    Second, living in an English-speaking country can make it possible to experience the local culture, acquiring English more quickly and deeply head and ears not by mouth and ears.

    The last part "head and ears not by mouth and ears." is intended to mean "your whole body can experience something, not limited parts.", but it sounds weird. What would be a correct form?

  2. Piscean's Avatar
    • Member Info
      • Native Language:
      • British English
      • Home Country:
      • Czech Republic
      • Current Location:
      • Czech Republic

    • Join Date: Jul 2015
    • Posts: 9,955
    #2

    Re: head and ears not by mouth and ears.

    Was this written by a native speaker? Have you copied it correctly?

  3. keannu's Avatar
    • Member Info
      • Native Language:
      • Korean
      • Home Country:
      • South Korea
      • Current Location:
      • South Korea

    • Join Date: Dec 2010
    • Posts: 5,226
    #3

    Re: head and ears not by mouth and ears.

    It was written by me, I'm sorry - I'm not a native speaker.

  4. Raymott's Avatar
    • Member Info
      • Native Language:
      • English
      • Home Country:
      • Australia
      • Current Location:
      • Australia

    • Join Date: Jun 2008
    • Posts: 24,091
    #4

    Re: head and ears not by mouth and ears.

    It doesn't work. Besides, 'head' doesn't mean 'whole body'. Are you suggesting we learn language corporeally?
    I'd suggest starting again.

  5. keannu's Avatar
    • Member Info
      • Native Language:
      • Korean
      • Home Country:
      • South Korea
      • Current Location:
      • South Korea

    • Join Date: Dec 2010
    • Posts: 5,226
    #5

    Re: head and ears not by mouth and ears.

    Yes, how do you say 'corporeally' in another way? 'In person' or 'with all your body'?

  6. emsr2d2's Avatar
    • Member Info
      • Native Language:
      • British English
      • Home Country:
      • UK
      • Current Location:
      • UK

    • Join Date: Jul 2009
    • Posts: 41,838
    #6

    Re: head and ears not by mouth and ears.

    You can experience something "with your whole body". However, in effect, we still learn a language with our eyes, ears and brain. People tend to pick up a language faster if they move to a country where that language is the native language, and if they make sure they don't spend all their time with people who speak their own language. There are one-week to one-month long "immersion courses" for foreign languages where the only language allowed is the one that participants are trying to learn. I suppose that "immersion" technique comes closest to your idea of "whole body" learning.
    Remember - if you don't use correct capitalisation, punctuation and spacing, anything you write will be incorrect.

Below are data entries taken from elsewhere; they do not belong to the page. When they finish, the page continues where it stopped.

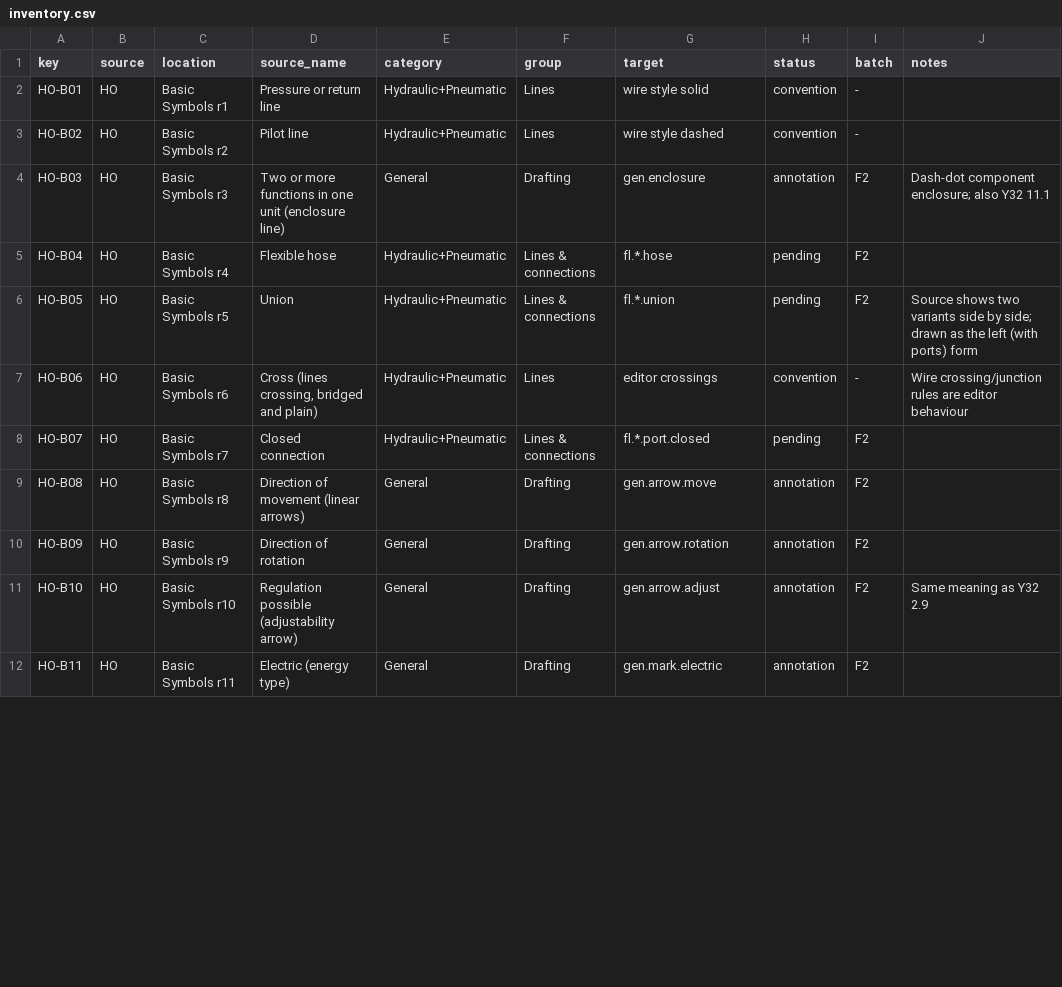
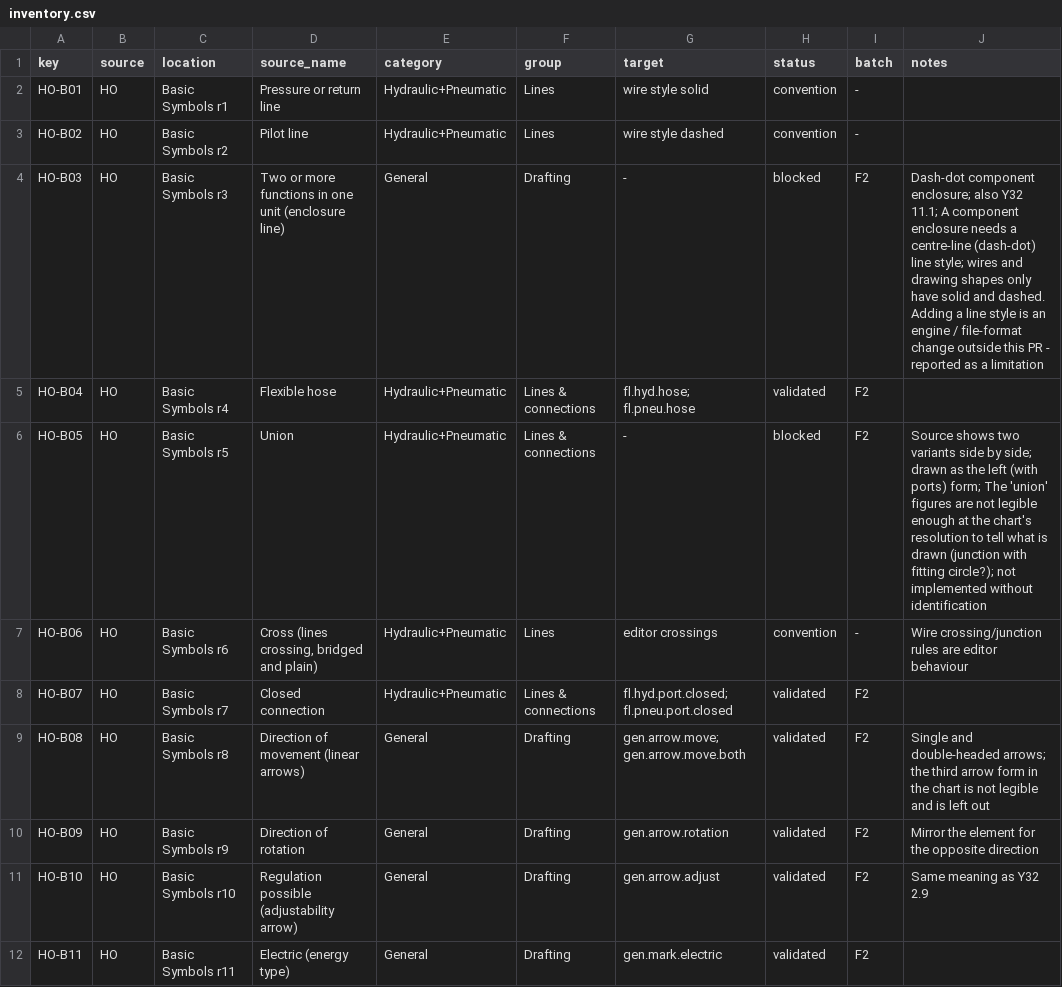
Before and after one commit to nrobertson152/OpenSchematix, a CSV file: docs/symbol-library-expansion/inventory.csv, drawn as a sheet; only a part is shown; the diff covers the shown part only.

```diff
--- a/docs/symbol-library-expansion/inventory.csv
+++ b/docs/symbol-library-expansion/inventory.csv
@@ -3,10 +3,10 @@ HO-B01,HO,Basic Symbols r1,Pressure or return line,Hydraulic+Pneumatic,Lines,wir
 HO-B02,HO,Basic Symbols r2,Pilot line,Hydraulic+Pneumatic,Lines,wire style dashed,convention,-,
-HO-B03,HO,Basic Symbols r3,Two or more functions in one unit (enclosure line),General,Drafting,gen.enclosure,annotation,F2,Dash-dot component enclosure; also Y32 11.1
-HO-B04,HO,Basic Symbols r4,Flexible hose,Hydraulic+Pneumatic,Lines & connections,fl.*.hose,pending,F2,
-HO-B05,HO,Basic Symbols r5,Union,Hydraulic+Pneumatic,Lines & connections,fl.*.union,pending,F2,Source shows two variants side by side; drawn as the left (with ports) form
+HO-B03,HO,Basic Symbols r3,Two or more functions in one unit (enclosure line),General,Drafting,-,blocked,F2,Dash-dot component enclosure; also Y32 11.1; A component enclosure needs a centre-line (dash-dot) line style; wires and drawing shapes only have solid and dashed. Adding a line style is an engine / file-format change outside this PR - reported as a limitation
+HO-B04,HO,Basic Symbols r4,Flexible hose,Hydraulic+Pneumatic,Lines & connections,fl.hyd.hose; fl.pneu.hose,validated,F2,
+HO-B05,HO,Basic Symbols r5,Union,Hydraulic+Pneumatic,Lines & connections,-,blocked,F2,Source shows two variants side by side; drawn as the left (with ports) form; The 'union' figures are not legible enough at the chart's resolution to tell what is drawn (junction with fitting circle?); not implemented without identification
 HO-B06,HO,Basic Symbols r6,"Cross (lines crossing, bridged and plain)",Hydraulic+Pneumatic,Lines,editor crossings,convention,-,Wire crossing/junction rules are editor behaviour
-HO-B07,HO,Basic Symbols r7,Closed connection,Hydraulic+Pneumatic,Lines & connections,fl.*.port.closed,pending,F2,
-HO-B08,HO,Basic Symbols r8,Direction of movement (linear arrows),General,Drafting,gen.arrow.move,annotation,F2,
-HO-B09,HO,Basic Symbols r9,Direction of rotation,General,Drafting,gen.arrow.rotation,annotation,F2,
-HO-B10,HO,Basic Symbols r10,Regulation possible (adjustability arrow),General,Drafting,gen.arrow.adjust,annotation,F2,Same meaning as Y32 2.9
-HO-B11,HO,Basic Symbols r11,Electric (energy type),General,Drafting,gen.mark.electric,annotation,F2,
+HO-B07,HO,Basic Symbols r7,Closed connection,Hydraulic+Pneumatic,Lines & connections,fl.hyd.port.closed; fl.pneu.port.closed,validated,F2,
+HO-B08,HO,Basic Symbols r8,Direction of movement (linear arrows),General,Drafting,gen.arrow.move; gen.arrow.move.both,validated,F2,Single and double-headed arrows; the third arrow form in the chart is not legible and is left out
+HO-B09,HO,Basic Symbols r9,Direction of rotation,General,Drafting,gen.arrow.rotation,validated,F2,Mirror the element for the opposite direction
+HO-B10,HO,Basic Symbols r10,Regulation possible (adjustability arrow),General,Drafting,gen.arrow.adjust,validated,F2,Same meaning as Y32 2.9
+HO-B11,HO,Basic Symbols r11,Electric (energy type),General,Drafting,gen.mark.electric,validated,F2,
```
Also changed, not shown: 58 edited cells elsewhere in this file, 5 other files.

Similar Threads

  1. perk up one's ears/prick up one's ears
    By tzfujimino in forum Ask a Teacher
    Replies: 5
    Last Post: 29-Jan-2016, 18:54
  2. [Grammar] Ears
    By Jana1950 in forum Ask a Teacher
    Replies: 2
    Last Post: 10-Jun-2014, 17:21
  3. Rabbits have long ears/two ears
    By Winwin2011 in forum Ask a Teacher
    Replies: 6
    Last Post: 20-Jun-2012, 17:34
  4. up to your ears
    By Daruma in forum Ask a Teacher
    Replies: 2
    Last Post: 23-Sep-2009, 15:59
  5. ears
    By Unregistered in forum Ask a Teacher
    Replies: 1
    Last Post: 22-May-2008, 04:31

Bookmarks

Posting Permissions

  • You may not post new threads
  • You may not post replies
  • You may not post attachments
  • You may not edit your posts
  •